» **The task**
Scan the entries for "fleet". Every line that holds it is to be copied.

» **Dataset content**
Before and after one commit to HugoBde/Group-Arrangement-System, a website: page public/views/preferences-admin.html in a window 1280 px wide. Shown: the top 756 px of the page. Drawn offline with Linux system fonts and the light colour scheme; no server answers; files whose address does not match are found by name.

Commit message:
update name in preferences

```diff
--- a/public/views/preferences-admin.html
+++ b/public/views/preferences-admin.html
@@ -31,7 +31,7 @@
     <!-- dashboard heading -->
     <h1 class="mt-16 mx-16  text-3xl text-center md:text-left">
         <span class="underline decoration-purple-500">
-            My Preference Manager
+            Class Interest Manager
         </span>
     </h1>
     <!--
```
...
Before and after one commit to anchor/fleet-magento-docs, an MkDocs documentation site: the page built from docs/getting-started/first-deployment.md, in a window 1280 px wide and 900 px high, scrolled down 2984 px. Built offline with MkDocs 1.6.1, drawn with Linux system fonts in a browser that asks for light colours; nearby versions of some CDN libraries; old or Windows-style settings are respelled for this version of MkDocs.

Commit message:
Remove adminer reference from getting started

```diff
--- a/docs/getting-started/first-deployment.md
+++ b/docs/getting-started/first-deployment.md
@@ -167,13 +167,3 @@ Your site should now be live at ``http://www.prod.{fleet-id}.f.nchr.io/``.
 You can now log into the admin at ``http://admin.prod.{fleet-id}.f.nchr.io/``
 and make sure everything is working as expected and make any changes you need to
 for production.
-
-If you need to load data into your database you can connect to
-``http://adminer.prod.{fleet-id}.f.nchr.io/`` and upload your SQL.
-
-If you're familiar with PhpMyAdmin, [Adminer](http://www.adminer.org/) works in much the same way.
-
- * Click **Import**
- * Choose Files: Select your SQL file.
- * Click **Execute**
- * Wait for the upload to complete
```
==
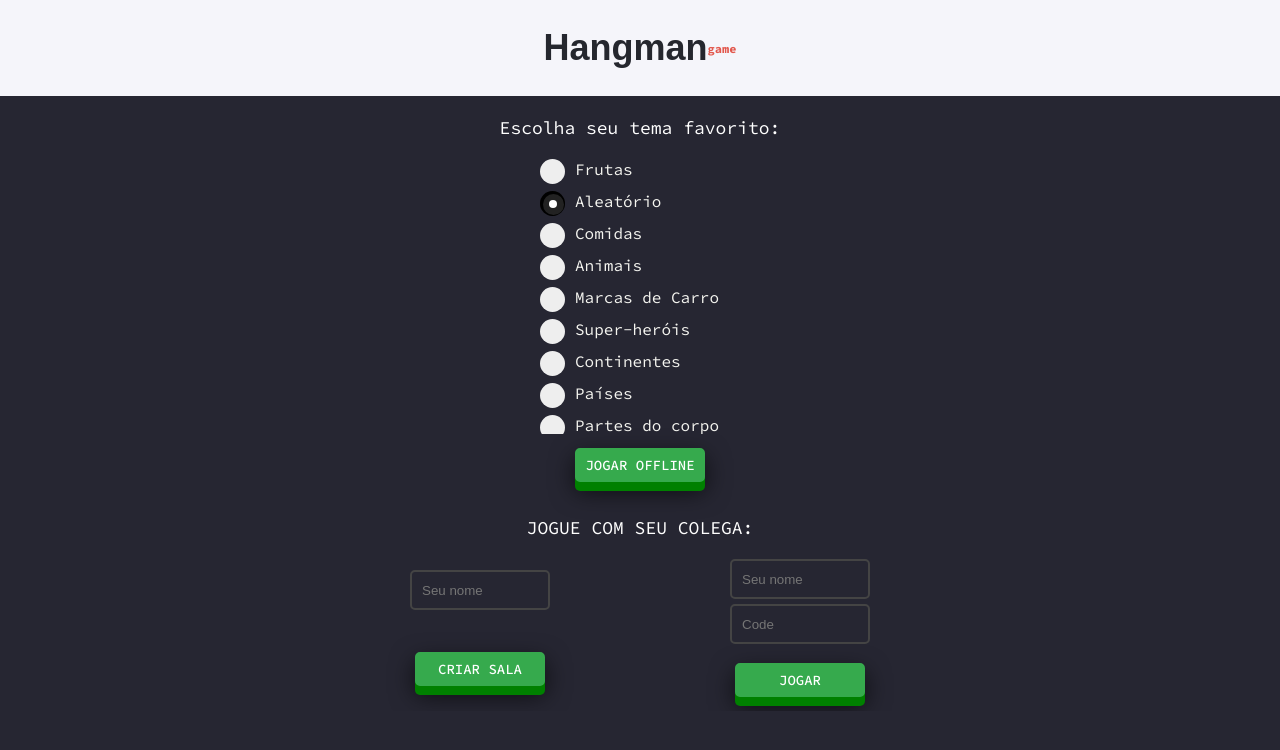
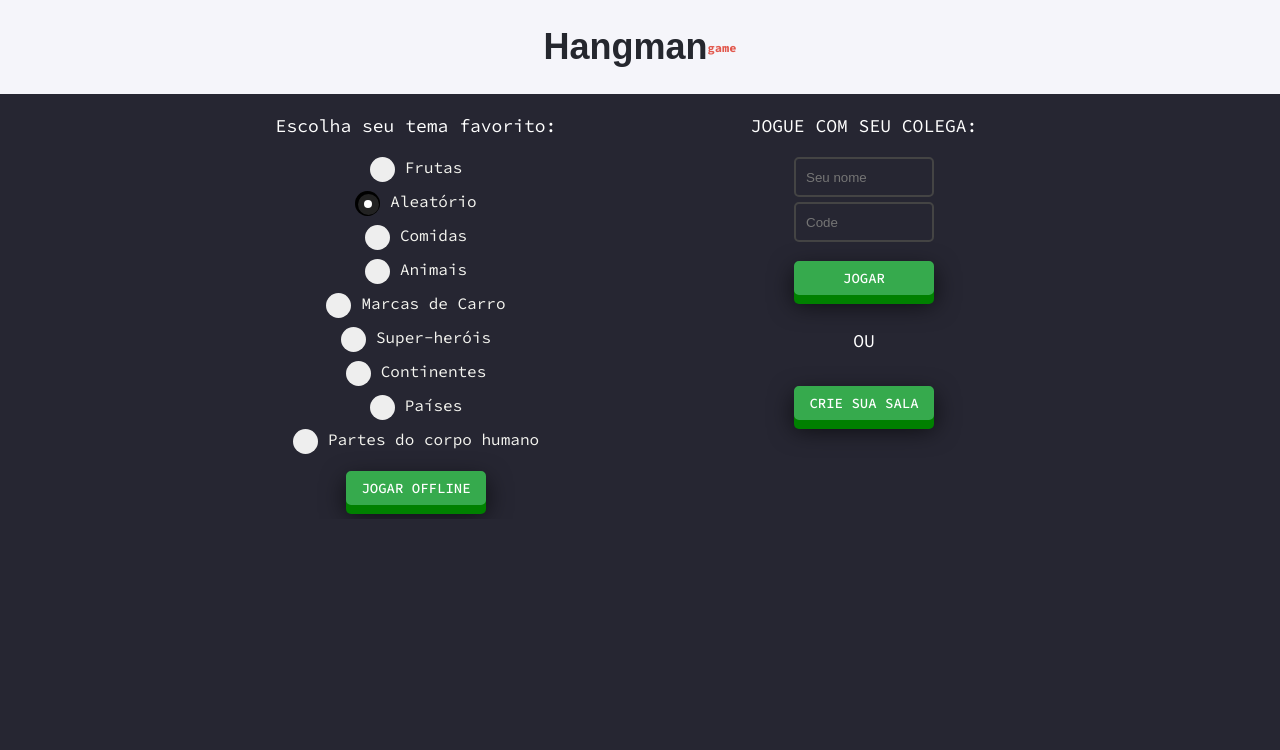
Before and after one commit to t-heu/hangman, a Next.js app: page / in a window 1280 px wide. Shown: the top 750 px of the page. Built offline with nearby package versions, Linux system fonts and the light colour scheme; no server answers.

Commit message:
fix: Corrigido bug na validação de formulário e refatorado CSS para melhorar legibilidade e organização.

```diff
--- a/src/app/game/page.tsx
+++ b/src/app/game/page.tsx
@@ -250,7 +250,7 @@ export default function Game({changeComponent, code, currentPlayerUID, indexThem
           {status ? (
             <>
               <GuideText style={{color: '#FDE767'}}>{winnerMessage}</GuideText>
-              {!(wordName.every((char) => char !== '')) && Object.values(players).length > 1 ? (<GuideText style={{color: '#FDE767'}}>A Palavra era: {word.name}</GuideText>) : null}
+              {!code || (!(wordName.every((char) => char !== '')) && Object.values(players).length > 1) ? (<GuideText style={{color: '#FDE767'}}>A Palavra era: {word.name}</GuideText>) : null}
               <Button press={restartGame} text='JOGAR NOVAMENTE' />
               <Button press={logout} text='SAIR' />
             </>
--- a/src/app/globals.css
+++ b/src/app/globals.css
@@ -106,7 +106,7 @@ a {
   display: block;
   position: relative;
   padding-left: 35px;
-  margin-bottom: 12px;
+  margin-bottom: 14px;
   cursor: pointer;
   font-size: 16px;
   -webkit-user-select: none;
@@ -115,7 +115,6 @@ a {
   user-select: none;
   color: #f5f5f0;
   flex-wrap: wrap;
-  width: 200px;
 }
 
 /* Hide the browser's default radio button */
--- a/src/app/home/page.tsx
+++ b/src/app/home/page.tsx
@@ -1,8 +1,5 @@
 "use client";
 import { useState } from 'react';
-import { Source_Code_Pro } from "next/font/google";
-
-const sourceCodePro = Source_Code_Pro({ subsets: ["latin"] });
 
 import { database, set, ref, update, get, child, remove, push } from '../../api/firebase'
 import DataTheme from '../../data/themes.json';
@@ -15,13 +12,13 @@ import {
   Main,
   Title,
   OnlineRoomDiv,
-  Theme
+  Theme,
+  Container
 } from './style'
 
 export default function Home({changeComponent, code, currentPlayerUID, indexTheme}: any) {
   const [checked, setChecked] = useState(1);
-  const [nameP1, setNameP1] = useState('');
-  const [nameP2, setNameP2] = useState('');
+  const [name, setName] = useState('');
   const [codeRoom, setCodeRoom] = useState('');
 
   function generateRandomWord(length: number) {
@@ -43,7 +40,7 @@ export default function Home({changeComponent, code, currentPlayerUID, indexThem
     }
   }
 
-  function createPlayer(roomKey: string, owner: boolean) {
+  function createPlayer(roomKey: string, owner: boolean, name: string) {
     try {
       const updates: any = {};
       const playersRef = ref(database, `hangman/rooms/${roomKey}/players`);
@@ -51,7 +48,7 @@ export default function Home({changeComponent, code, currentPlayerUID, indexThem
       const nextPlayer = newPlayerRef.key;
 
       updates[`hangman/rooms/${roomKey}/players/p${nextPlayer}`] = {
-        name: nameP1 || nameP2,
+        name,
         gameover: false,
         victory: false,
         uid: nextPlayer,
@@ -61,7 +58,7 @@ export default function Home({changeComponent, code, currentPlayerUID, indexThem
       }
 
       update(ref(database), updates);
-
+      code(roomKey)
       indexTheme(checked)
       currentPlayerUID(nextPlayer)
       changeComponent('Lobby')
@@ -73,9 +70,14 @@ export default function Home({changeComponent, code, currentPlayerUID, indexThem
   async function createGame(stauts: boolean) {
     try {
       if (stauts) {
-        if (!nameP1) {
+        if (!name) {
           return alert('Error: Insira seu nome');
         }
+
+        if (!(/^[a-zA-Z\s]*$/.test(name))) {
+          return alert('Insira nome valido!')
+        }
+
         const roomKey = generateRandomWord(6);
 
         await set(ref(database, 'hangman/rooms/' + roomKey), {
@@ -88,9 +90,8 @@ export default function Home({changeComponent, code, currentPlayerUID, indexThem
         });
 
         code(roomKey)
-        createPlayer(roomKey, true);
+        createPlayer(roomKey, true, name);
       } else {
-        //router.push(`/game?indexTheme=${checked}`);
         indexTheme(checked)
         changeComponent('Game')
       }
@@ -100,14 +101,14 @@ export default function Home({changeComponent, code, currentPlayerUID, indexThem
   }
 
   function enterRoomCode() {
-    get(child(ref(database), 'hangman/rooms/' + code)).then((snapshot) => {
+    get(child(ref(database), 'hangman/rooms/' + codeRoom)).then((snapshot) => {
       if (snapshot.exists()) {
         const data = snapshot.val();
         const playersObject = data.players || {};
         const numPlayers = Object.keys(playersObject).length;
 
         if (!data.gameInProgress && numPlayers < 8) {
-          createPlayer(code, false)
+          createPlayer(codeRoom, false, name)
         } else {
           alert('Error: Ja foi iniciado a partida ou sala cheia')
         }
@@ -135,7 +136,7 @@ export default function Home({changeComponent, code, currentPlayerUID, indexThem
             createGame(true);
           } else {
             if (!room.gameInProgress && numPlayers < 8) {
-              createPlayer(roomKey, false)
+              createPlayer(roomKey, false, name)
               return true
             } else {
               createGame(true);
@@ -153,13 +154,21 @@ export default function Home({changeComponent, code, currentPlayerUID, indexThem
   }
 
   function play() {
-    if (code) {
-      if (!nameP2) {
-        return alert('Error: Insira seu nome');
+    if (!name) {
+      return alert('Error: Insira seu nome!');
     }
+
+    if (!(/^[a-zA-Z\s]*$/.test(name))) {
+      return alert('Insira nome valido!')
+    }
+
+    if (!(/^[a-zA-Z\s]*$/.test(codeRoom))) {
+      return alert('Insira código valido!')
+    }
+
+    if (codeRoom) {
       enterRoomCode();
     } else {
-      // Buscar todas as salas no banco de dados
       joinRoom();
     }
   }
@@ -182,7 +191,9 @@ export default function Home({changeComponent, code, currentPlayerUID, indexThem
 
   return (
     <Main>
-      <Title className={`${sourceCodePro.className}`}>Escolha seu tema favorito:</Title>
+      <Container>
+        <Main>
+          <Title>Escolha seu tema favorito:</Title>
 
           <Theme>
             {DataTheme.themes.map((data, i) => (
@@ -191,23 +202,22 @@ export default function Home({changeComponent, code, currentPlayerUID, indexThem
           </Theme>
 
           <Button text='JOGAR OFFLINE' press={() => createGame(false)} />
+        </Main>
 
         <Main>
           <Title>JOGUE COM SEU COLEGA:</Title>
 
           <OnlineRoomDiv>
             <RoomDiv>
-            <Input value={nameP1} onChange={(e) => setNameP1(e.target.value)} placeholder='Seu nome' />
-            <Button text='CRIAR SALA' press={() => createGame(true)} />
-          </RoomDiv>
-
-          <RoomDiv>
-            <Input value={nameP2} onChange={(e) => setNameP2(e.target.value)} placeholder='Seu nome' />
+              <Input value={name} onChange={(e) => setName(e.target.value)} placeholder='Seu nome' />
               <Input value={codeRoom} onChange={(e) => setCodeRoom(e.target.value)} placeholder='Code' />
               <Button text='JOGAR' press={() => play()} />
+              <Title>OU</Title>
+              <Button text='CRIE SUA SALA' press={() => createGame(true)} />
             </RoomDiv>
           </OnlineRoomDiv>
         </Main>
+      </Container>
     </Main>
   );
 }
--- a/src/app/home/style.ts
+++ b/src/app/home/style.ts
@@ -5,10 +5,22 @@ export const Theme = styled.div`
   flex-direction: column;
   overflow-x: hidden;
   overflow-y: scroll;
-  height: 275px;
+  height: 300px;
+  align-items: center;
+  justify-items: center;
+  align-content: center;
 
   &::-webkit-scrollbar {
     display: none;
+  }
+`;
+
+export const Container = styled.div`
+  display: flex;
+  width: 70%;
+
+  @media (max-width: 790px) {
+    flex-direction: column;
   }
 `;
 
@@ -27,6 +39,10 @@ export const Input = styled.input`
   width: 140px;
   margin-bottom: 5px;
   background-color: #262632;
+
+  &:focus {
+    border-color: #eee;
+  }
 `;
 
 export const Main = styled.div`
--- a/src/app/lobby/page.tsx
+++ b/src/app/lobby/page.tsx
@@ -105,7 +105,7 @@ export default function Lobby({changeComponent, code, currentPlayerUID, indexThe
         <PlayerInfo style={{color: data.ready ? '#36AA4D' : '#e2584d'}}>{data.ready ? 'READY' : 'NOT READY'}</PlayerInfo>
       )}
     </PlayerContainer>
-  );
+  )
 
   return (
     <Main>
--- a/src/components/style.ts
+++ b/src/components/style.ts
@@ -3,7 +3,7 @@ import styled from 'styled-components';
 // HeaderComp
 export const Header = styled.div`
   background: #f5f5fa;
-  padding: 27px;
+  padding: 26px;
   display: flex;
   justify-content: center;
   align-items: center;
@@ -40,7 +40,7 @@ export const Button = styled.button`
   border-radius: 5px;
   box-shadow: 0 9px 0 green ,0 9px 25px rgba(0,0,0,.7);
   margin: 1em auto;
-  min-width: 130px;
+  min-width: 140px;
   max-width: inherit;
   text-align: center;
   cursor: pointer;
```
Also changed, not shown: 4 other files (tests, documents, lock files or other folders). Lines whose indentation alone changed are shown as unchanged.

» **Answer to this problem**
Before and after one commit to anchor/fleet-magento-docs, an MkDocs documentation site: the page built from docs/getting-started/first-deployment.md, in a window 1280 px wide and 900 px high, scrolled down 2984 px. Built offline with MkDocs 1.6.1, drawn with Linux system fonts in a browser that asks for light colours; nearby versions of some CDN libraries; old or Windows-style settings are respelled for this version of MkDocs.
@@ -167,13 +167,3 @@ Your site should now be live at ``http://www.prod.{fleet-id}.f.nchr.io/``.
 You can now log into the admin at ``http://admin.prod.{fleet-id}.f.nchr.io/``
-``http://adminer.prod.{fleet-id}.f.nchr.io/`` and upload your SQL.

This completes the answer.